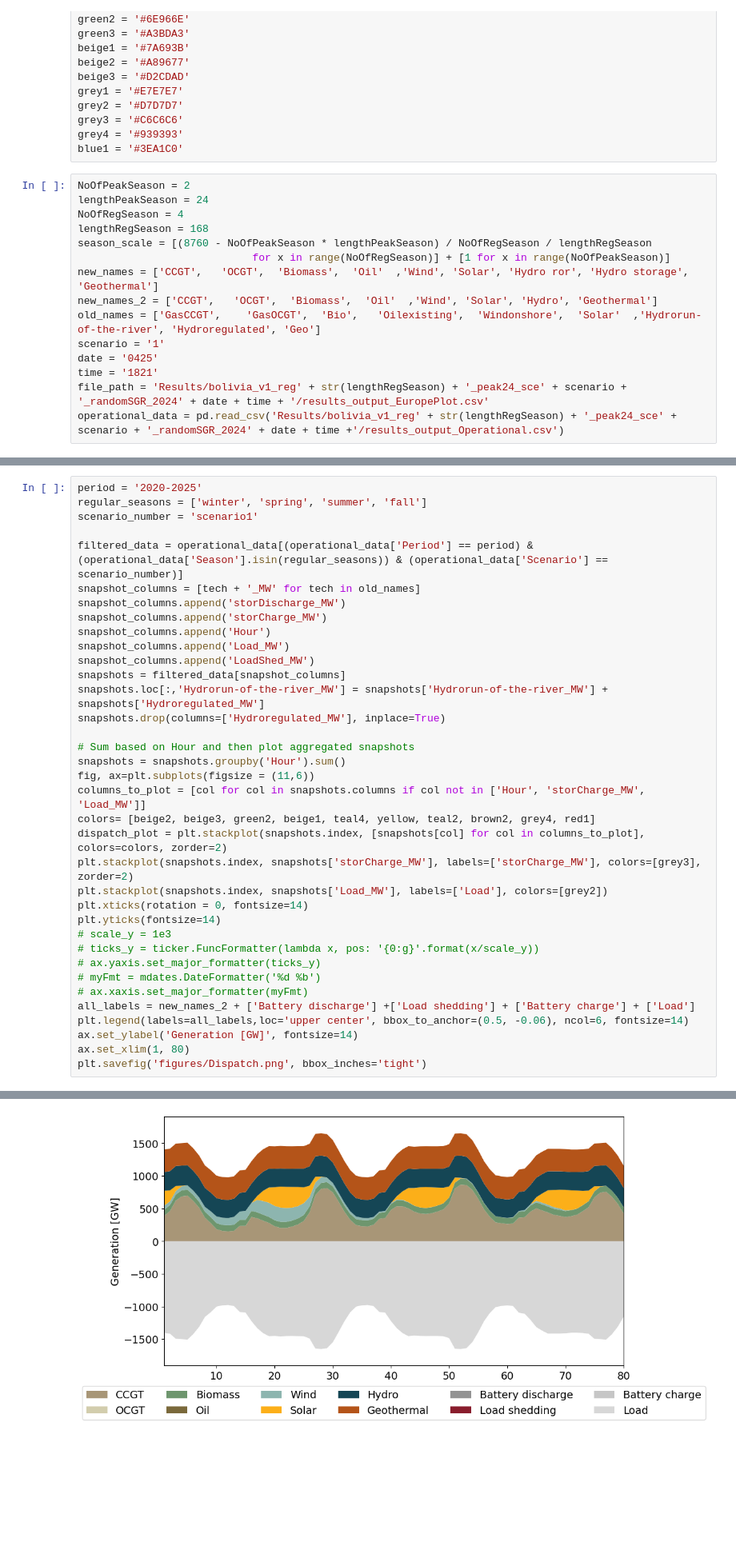
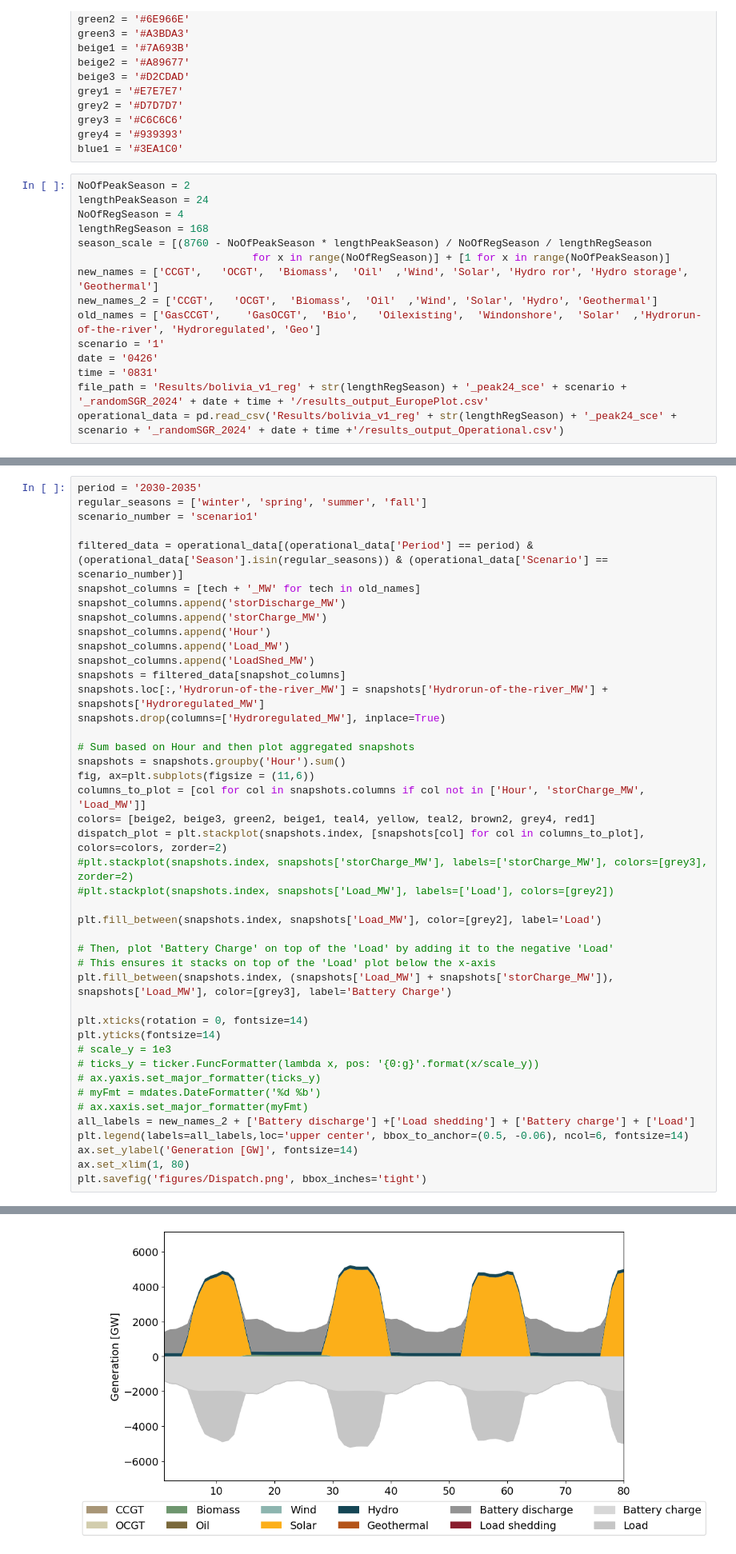
Before and after one commit to maribjorn/EMPIRE-BO, a Jupyter notebook: plot.ipynb, the cells around one changed output, grey strips where cells are left out. Shown: that part at 80% size. Cells and saved outputs as stored; diff of their text form; blank space fills up the shorter version.

Commit message:
plotting the generation

```diff
--- a/plot.ipynb
+++ b/plot.ipynb
@@ -42,8 +42,8 @@ new_names = ['CCGT',   'OCGT',  'Biomass',  'Oil'  ,'Wind', 'Solar', 'Hydro ror'
 new_names_2 = ['CCGT',   'OCGT',  'Biomass',  'Oil'  ,'Wind', 'Solar', 'Hydro', 'Geothermal']
 old_names = ['GasCCGT',    'GasOCGT',  'Bio',   'Oilexisting',  'Windonshore',  'Solar'  ,'Hydrorun-of-the-river', 'Hydroregulated', 'Geo']
 scenario = '1'
-date = '0425'
-time = '1821'
+date = '0426'
+time = '0831'
 file_path = 'Results/bolivia_v1_reg' + str(lengthRegSeason) + '_peak24_sce' + scenario + '_randomSGR_2024' + date + time + '/results_output_EuropePlot.csv'
 operational_data = pd.read_csv('Results/bolivia_v1_reg' + str(lengthRegSeason) + '_peak24_sce' + scenario + '_randomSGR_2024' + date + time +'/results_output_Operational.csv')
 # %%
@@ -180,7 +180,7 @@ BO08         0.000000
 BO09         0.000000
 Name: Hydrorun-of-the-river_MW, dtype: float64
 # %%
-period = '2020-2025'
+period = '2030-2035'
 regular_seasons = ['winter', 'spring', 'summer', 'fall']
 scenario_number = 'scenario1'
 
@@ -191,33 +191,40 @@ snapshot_columns.append('storCharge_MW')
 snapshot_columns.append('Hour')
 snapshot_columns.append('Load_MW')
 snapshot_columns.append('LoadShed_MW')
 snapshots = filtered_data[snapshot_columns]
 snapshots.loc[:,'Hydrorun-of-the-river_MW'] = snapshots['Hydrorun-of-the-river_MW'] + snapshots['Hydroregulated_MW']
 snapshots.drop(columns=['Hydroregulated_MW'], inplace=True)
 
 # Sum based on Hour and then plot aggregated snapshots
 snapshots = snapshots.groupby('Hour').sum()
 fig, ax=plt.subplots(figsize = (11,6))
 columns_to_plot = [col for col in snapshots.columns if col not in ['Hour', 'storCharge_MW', 'Load_MW']]
 colors= [beige2, beige3, green2, beige1, teal4, yellow, teal2, brown2, grey4, red1]
 dispatch_plot = plt.stackplot(snapshots.index, [snapshots[col] for col in columns_to_plot], colors=colors, zorder=2)
-plt.stackplot(snapshots.index, snapshots['storCharge_MW'], labels=['storCharge_MW'], colors=[grey3], zorder=2)
-plt.stackplot(snapshots.index, snapshots['Load_MW'], labels=['Load'], colors=[grey2])
+#plt.stackplot(snapshots.index, snapshots['storCharge_MW'], labels=['storCharge_MW'], colors=[grey3], zorder=2)
+#plt.stackplot(snapshots.index, snapshots['Load_MW'], labels=['Load'], colors=[grey2])
+
+plt.fill_between(snapshots.index, snapshots['Load_MW'], color=[grey2], label='Load')
+
+# Then, plot 'Battery Charge' on top of the 'Load' by adding it to the negative 'Load'
+# This ensures it stacks on top of the 'Load' plot below the x-axis
+plt.fill_between(snapshots.index, (snapshots['Load_MW'] + snapshots['storCharge_MW']), snapshots['Load_MW'], color=[grey3], label='Battery Charge')
+
 plt.xticks(rotation = 0, fontsize=14)
 plt.yticks(fontsize=14)
 # scale_y = 1e3
 # ticks_y = ticker.FuncFormatter(lambda x, pos: '{0:g}'.format(x/scale_y))
 # ax.yaxis.set_major_formatter(ticks_y)
 # myFmt = mdates.DateFormatter('%d %b')
 # ax.xaxis.set_major_formatter(myFmt)
 all_labels = new_names_2 + ['Battery discharge'] +['Load shedding'] + ['Battery charge'] + ['Load']
 plt.legend(labels=all_labels,loc='upper center', bbox_to_anchor=(0.5, -0.06), ncol=6, fontsize=14)
 ax.set_ylabel('Generation [GW]', fontsize=14)
 ax.set_xlim(1, 80)
 plt.savefig('figures/Dispatch.png', bbox_inches='tight')
 # %% [output]
 A value is trying to be set on a copy of a slice from a DataFrame
 
 See the caveats in the documentation: https://pandas.pydata.org/pandas-docs/stable/user_guide/indexing.html#returning-a-view-versus-a-copy
   snapshots.drop(columns=['Hydroregulated_MW'], inplace=True)
-[figure, old version]
+[figure, new version]
```
Also changed, not shown: parts of 4 cells of this notebook, 5 other files.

*Task directions*
Type the material out again exactly. Skip the pictures.

*Output*
Before and after one commit to maribjorn/EMPIRE-BO, a Jupyter notebook: plot.ipynb, the cells around one changed output, grey strips where cells are left out. Shown: that part at 80% size. Cells and saved outputs as stored; diff of their text form; blank space fills up the shorter version.

Commit message:
plotting the generation

```diff
--- a/plot.ipynb
+++ b/plot.ipynb
@@ -42,8 +42,8 @@ new_names = ['CCGT',   'OCGT',  'Biomass',  'Oil'  ,'Wind', 'Solar', 'Hydro ror'
 new_names_2 = ['CCGT',   'OCGT',  'Biomass',  'Oil'  ,'Wind', 'Solar', 'Hydro', 'Geothermal']
 old_names = ['GasCCGT',    'GasOCGT',  'Bio',   'Oilexisting',  'Windonshore',  'Solar'  ,'Hydrorun-of-the-river', 'Hydroregulated', 'Geo']
 scenario = '1'
-date = '0425'
-time = '1821'
+date = '0426'
+time = '0831'
 file_path = 'Results/bolivia_v1_reg' + str(lengthRegSeason) + '_peak24_sce' + scenario + '_randomSGR_2024' + date + time + '/results_output_EuropePlot.csv'
 operational_data = pd.read_csv('Results/bolivia_v1_reg' + str(lengthRegSeason) + '_peak24_sce' + scenario + '_randomSGR_2024' + date + time +'/results_output_Operational.csv')
 # %%
@@ -180,7 +180,7 @@ BO08         0.000000
 BO09         0.000000
 Name: Hydrorun-of-the-river_MW, dtype: float64
 # %%
-period = '2020-2025'
+period = '2030-2035'
 regular_seasons = ['winter', 'spring', 'summer', 'fall']
 scenario_number = 'scenario1'
 
@@ -191,33 +191,40 @@ snapshot_columns.append('storCharge_MW')
 snapshot_columns.append('Hour')
 snapshot_columns.append('Load_MW')
 snapshot_columns.append('LoadShed_MW')
 snapshots = filtered_data[snapshot_columns]
 snapshots.loc[:,'Hydrorun-of-the-river_MW'] = snapshots['Hydrorun-of-the-river_MW'] + snapshots['Hydroregulated_MW']
 snapshots.drop(columns=['Hydroregulated_MW'], inplace=True)
 
 # Sum based on Hour and then plot aggregated snapshots
 snapshots = snapshots.groupby('Hour').sum()
 fig, ax=plt.subplots(figsize = (11,6))
 columns_to_plot = [col for col in snapshots.columns if col not in ['Hour', 'storCharge_MW', 'Load_MW']]
 colors= [beige2, beige3, green2, beige1, teal4, yellow, teal2, brown2, grey4, red1]
 dispatch_plot = plt.stackplot(snapshots.index, [snapshots[col] for col in columns_to_plot], colors=colors, zorder=2)
-plt.stackplot(snapshots.index, snapshots['storCharge_MW'], labels=['storCharge_MW'], colors=[grey3], zorder=2)
-plt.stackplot(snapshots.index, snapshots['Load_MW'], labels=['Load'], colors=[grey2])
+#plt.stackplot(snapshots.index, snapshots['storCharge_MW'], labels=['storCharge_MW'], colors=[grey3], zorder=2)
+#plt.stackplot(snapshots.index, snapshots['Load_MW'], labels=['Load'], colors=[grey2])
+
+plt.fill_between(snapshots.index, snapshots['Load_MW'], color=[grey2], label='Load')
+
+# Then, plot 'Battery Charge' on top of the 'Load' by adding it to the negative 'Load'
+# This ensures it stacks on top of the 'Load' plot below the x-axis
+plt.fill_between(snapshots.index, (snapshots['Load_MW'] + snapshots['storCharge_MW']), snapshots['Load_MW'], color=[grey3], label='Battery Charge')
+
 plt.xticks(rotation = 0, fontsize=14)
 plt.yticks(fontsize=14)
 # scale_y = 1e3
 # ticks_y = ticker.FuncFormatter(lambda x, pos: '{0:g}'.format(x/scale_y))
 # ax.yaxis.set_major_formatter(ticks_y)
 # myFmt = mdates.DateFormatter('%d %b')
 # ax.xaxis.set_major_formatter(myFmt)
 all_labels = new_names_2 + ['Battery discharge'] +['Load shedding'] + ['Battery charge'] + ['Load']
 plt.legend(labels=all_labels,loc='upper center', bbox_to_anchor=(0.5, -0.06), ncol=6, fontsize=14)
 ax.set_ylabel('Generation [GW]', fontsize=14)
 ax.set_xlim(1, 80)
 plt.savefig('figures/Dispatch.png', bbox_inches='tight')
 # %% [output]
 A value is trying to be set on a copy of a slice from a DataFrame
 
 See the caveats in the documentation: https://pandas.pydata.org/pandas-docs/stable/user_guide/indexing.html#returning-a-view-versus-a-copy
   snapshots.drop(columns=['Hydroregulated_MW'], inplace=True)
-[figure, old version]
+[figure, new version]
```
Also changed, not shown: parts of 4 cells of this notebook, 5 other files.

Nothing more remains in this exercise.